YOUR OBJECTIVE
Copy all lines below that use the word "mAppWidgetText".

MATERIAL FOR THIS TASK
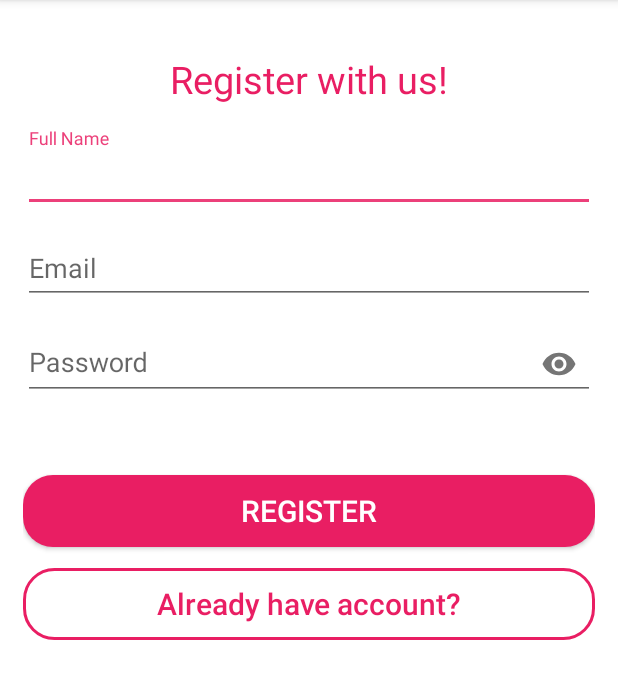
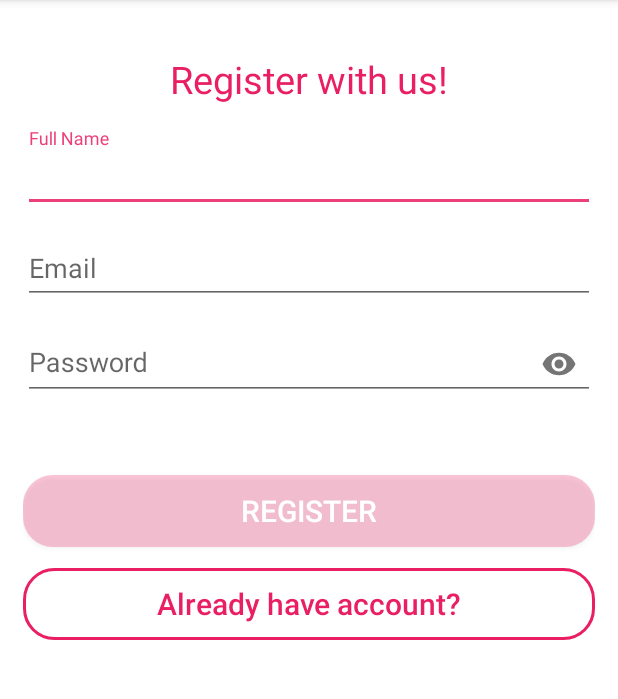
Before and after one commit to mani87/NotificationApp, an Android app: the RegisterActivity screen opened directly, with no data from a screen before it, on a phone screen of 412 x 824 dp, the part 84-783 px from its top. Run offline under Robolectric (Android 15) with nearby library versions, the phone set to English and light mode, and no system bars; our stand-ins replace Firebase (no records; nobody signed in at launch, a user with empty details on screens opened directly); libraries missing offline, so code that uses them is left out: com.basgeekball.awesomevalidation, com.sdsmdg.tastytoast; 4 statements that could not run were skipped.

Commit message:
Make disable button transparent

```diff
--- a/app/src/main/res/drawable/disable_btn.xml
+++ b/app/src/main/res/drawable/disable_btn.xml
@@ -1,5 +1,5 @@
 <?xml version="1.0" encoding="utf-8"?>
 <shape xmlns:android="http://schemas.android.com/apk/res/android">
-    <solid android:color="@android:color/darker_gray"/>
+    <solid android:color="#40E91E63"/>
     <corners android:radius="20dp"/>
 </shape>
--- a/app/src/main/res/layout/activity_login.xml
+++ b/app/src/main/res/layout/activity_login.xml
@@ -70,7 +70,7 @@
         android:layout_below="@+id/material_password_login"
         android:layout_centerHorizontal="true"
         android:layout_marginTop="50dp"
-        android:background="@drawable/btn_dark"
+        android:background="@drawable/disable_btn"
         android:text="@string/login"
         android:textAllCaps="false"
         android:textColor="@android:color/white"
--- a/app/src/main/res/layout/activity_register.xml
+++ b/app/src/main/res/layout/activity_register.xml
@@ -87,7 +87,7 @@
         android:layout_alignParentStart="true"
         android:layout_below="@+id/material_register_password"
         android:layout_marginTop="50dp"
-        android:background="@drawable/btn_dark"
+        android:background="@drawable/disable_btn"
         android:text="@string/register"
         android:textColor="@android:color/white"
         android:textSize="20sp" />
```
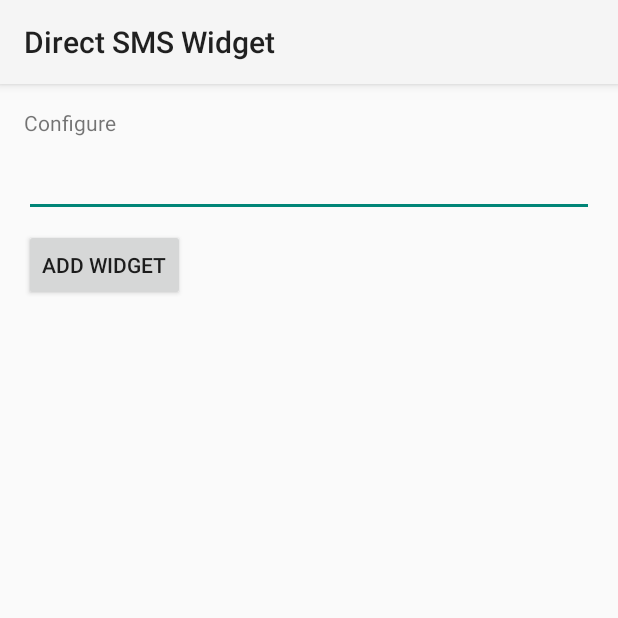
After one commit to rkkr/direct-sms-widget, an Android app: the DirectSmsHomeWidgetConfigureActivity screen opened directly, with no data from a screen before it, on a phone screen of 412 x 824 dp, the top half of it. The commit adds this screen. Run offline under Robolectric (Android 15) with nearby library versions, the phone set to English and light mode, and no system bars; 1 statement that could not run was skipped.

Commit message:
Added widget placeholder

```diff
--- /dev/null
+++ b/app/src/main/java/rkr/directsmswidget/DirectSmsHomeWidgetConfigureActivity.java
@@ -0,0 +1,101 @@
+package rkr.directsmswidget;
+
+import android.app.Activity;
+import android.appwidget.AppWidgetManager;
+import android.content.Context;
+import android.content.Intent;
+import android.content.SharedPreferences;
+import android.os.Bundle;
+import android.view.View;
+import android.widget.EditText;
+import android.widget.Toast;
+
+
+/**
+ * The configuration screen for the {@link DirectSmsHomeWidget DirectSmsHomeWidget} AppWidget.
+ */
+public class DirectSmsHomeWidgetConfigureActivity extends Activity {
+
+    int mAppWidgetId = AppWidgetManager.INVALID_APPWIDGET_ID;
+    EditText mAppWidgetText;
+    private static final String PREFS_NAME = "rkr.directsmswidget.DirectSmsHomeWidget";
+    private static final String PREF_PREFIX_KEY = "appwidget_";
+
+    public DirectSmsHomeWidgetConfigureActivity() {
+        super();
+    }
+
+    @Override
+    public void onCreate(Bundle icicle) {
+        super.onCreate(icicle);
+
+        // Set the result to CANCELED.  This will cause the widget host to cancel
+        // out of the widget placement if the user presses the back button.
+        setResult(RESULT_CANCELED);
+
+        setContentView(R.layout.direct_sms_home_widget_configure);
+        mAppWidgetText = (EditText)findViewById(R.id.appwidget_text);
+        findViewById(R.id.add_button).setOnClickListener(mOnClickListener);
+
+        // Find the widget id from the intent.
+        Intent intent = getIntent();
+        Bundle extras = intent.getExtras();
+        if (extras != null) {
+            mAppWidgetId = extras.getInt(
+                    AppWidgetManager.EXTRA_APPWIDGET_ID, AppWidgetManager.INVALID_APPWIDGET_ID);
+        }
+
+        // If this activity was started with an intent without an app widget ID, finish with an error.
+        if (mAppWidgetId == AppWidgetManager.INVALID_APPWIDGET_ID) {
+            finish();
+            return;
+        }
+
+        mAppWidgetText.setText(loadTitlePref(DirectSmsHomeWidgetConfigureActivity.this, mAppWidgetId));
+    }
+
+    View.OnClickListener mOnClickListener = new View.OnClickListener() {
+        public void onClick(View v) {
+            final Context context = DirectSmsHomeWidgetConfigureActivity.this;
+
+            // When the button is clicked, store the string locally
+            String widgetText = mAppWidgetText.getText().toString();
+            saveTitlePref(context,mAppWidgetId,widgetText);
+
+            // It is the responsibility of the configuration activity to update the app widget
+            AppWidgetManager appWidgetManager = AppWidgetManager.getInstance(context);
+            DirectSmsHomeWidget.updateAppWidget(context, appWidgetManager, mAppWidgetId);
+
+            // Make sure we pass back the original appWidgetId
+            Intent resultValue = new Intent();
+            resultValue.putExtra(AppWidgetManager.EXTRA_APPWIDGET_ID, mAppWidgetId);
+            setResult(RESULT_OK, resultValue);
+            finish();
+        }
+    };
+
+    // Write the prefix to the SharedPreferences object for this widget
+    static void saveTitlePref(Context context, int appWidgetId, String text) {
+        SharedPreferences.Editor prefs = context.getSharedPreferences(PREFS_NAME, 0).edit();
+        prefs.putString(PREF_PREFIX_KEY + appWidgetId, text);
+        prefs.commit();
+    }
+
+    // Read the prefix from the SharedPreferences object for this widget.
+    // If there is no preference saved, get the default from a resource
+    static String loadTitlePref(Context context, int appWidgetId) {
+        SharedPreferences prefs = context.getSharedPreferences(PREFS_NAME, 0);
+        String titleValue = prefs.getString(PREF_PREFIX_KEY + appWidgetId, null);
+        if (titleValue != null) {
+            return titleValue;
+        } else {
+            return context.getString(R.string.appwidget_text);
+        }
+    }
+
+    static void deleteTitlePref(Context context, int appWidgetId) {
+        SharedPreferences.Editor prefs = context.getSharedPreferences(PREFS_NAME, 0).edit();
+        prefs.remove(PREF_PREFIX_KEY + appWidgetId);
+        prefs.commit();
+    }
+}
--- /dev/null
+++ b/app/src/main/res/layout/direct_sms_home_widget_configure.xml
@@ -0,0 +1,27 @@
+<?xml version="1.0" encoding="utf-8"?>
+<LinearLayout xmlns:android="http://schemas.android.com/apk/res/android"
+    android:layout_width="match_parent"
+    android:layout_height="wrap_content"
+    android:orientation="vertical"
+    android:padding="16dp">
+
+    <TextView
+        android:layout_width="match_parent"
+        android:layout_height="wrap_content"
+        android:text="@string/configure"
+        android:layout_marginBottom="8dp" />
+
+    <EditText
+        android:id="@+id/appwidget_text"
+        android:layout_width="match_parent"
+        android:layout_height="wrap_content"
+        android:inputType="text" />
+
+    <Button
+        android:id="@+id/add_button"
+        android:layout_width="wrap_content"
+        android:layout_height="wrap_content"
+        android:text="@string/add_widget"
+        android:layout_marginTop="8dp" />
+
+</LinearLayout>
--- a/app/src/main/res/values/strings.xml
+++ b/app/src/main/res/values/strings.xml
@@ -1,3 +1,9 @@
+<?xml version="1.0" encoding="utf-8"?>
 <resources>
+
     <string name="app_name">Direct SMS Widget</string>
+    <string name="appwidget_text">EXAMPLE</string>
+    <string name="configure">Configure</string>
+    <string name="add_widget">Add widget</string>
+
 </resources>
```
Also changed, not shown: app/src/main/AndroidManifest.xml (+16 -0 lines), app/src/main/java/rkr/directsmswidget/DirectSmsHomeWidget.java (added, +81 -0 lines), app/src/main/res/layout/direct_sms_home_widget.xml (added, +24 -0 lines), app/src/main/res/values-v14/dimens.xml (added, +10 -0 lines), app/src/main/res/values/dimens.xml (added, +10 -0 lines), app/src/main/res/xml/direct_sms_home_widget_info.xml (added, +12 -0 lines), app/src/main/res/drawable-nodpi/example_appwidget_preview.png (added), 2 other files.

RESPONSE
+    EditText mAppWidgetText;
+        mAppWidgetText = (EditText)findViewById(R.id.appwidget_text);
+        mAppWidgetText.setText(loadTitlePref(DirectSmsHomeWidgetConfigureActivity.this, mAppWidgetId));
+            String widgetText = mAppWidgetText.getText().toString();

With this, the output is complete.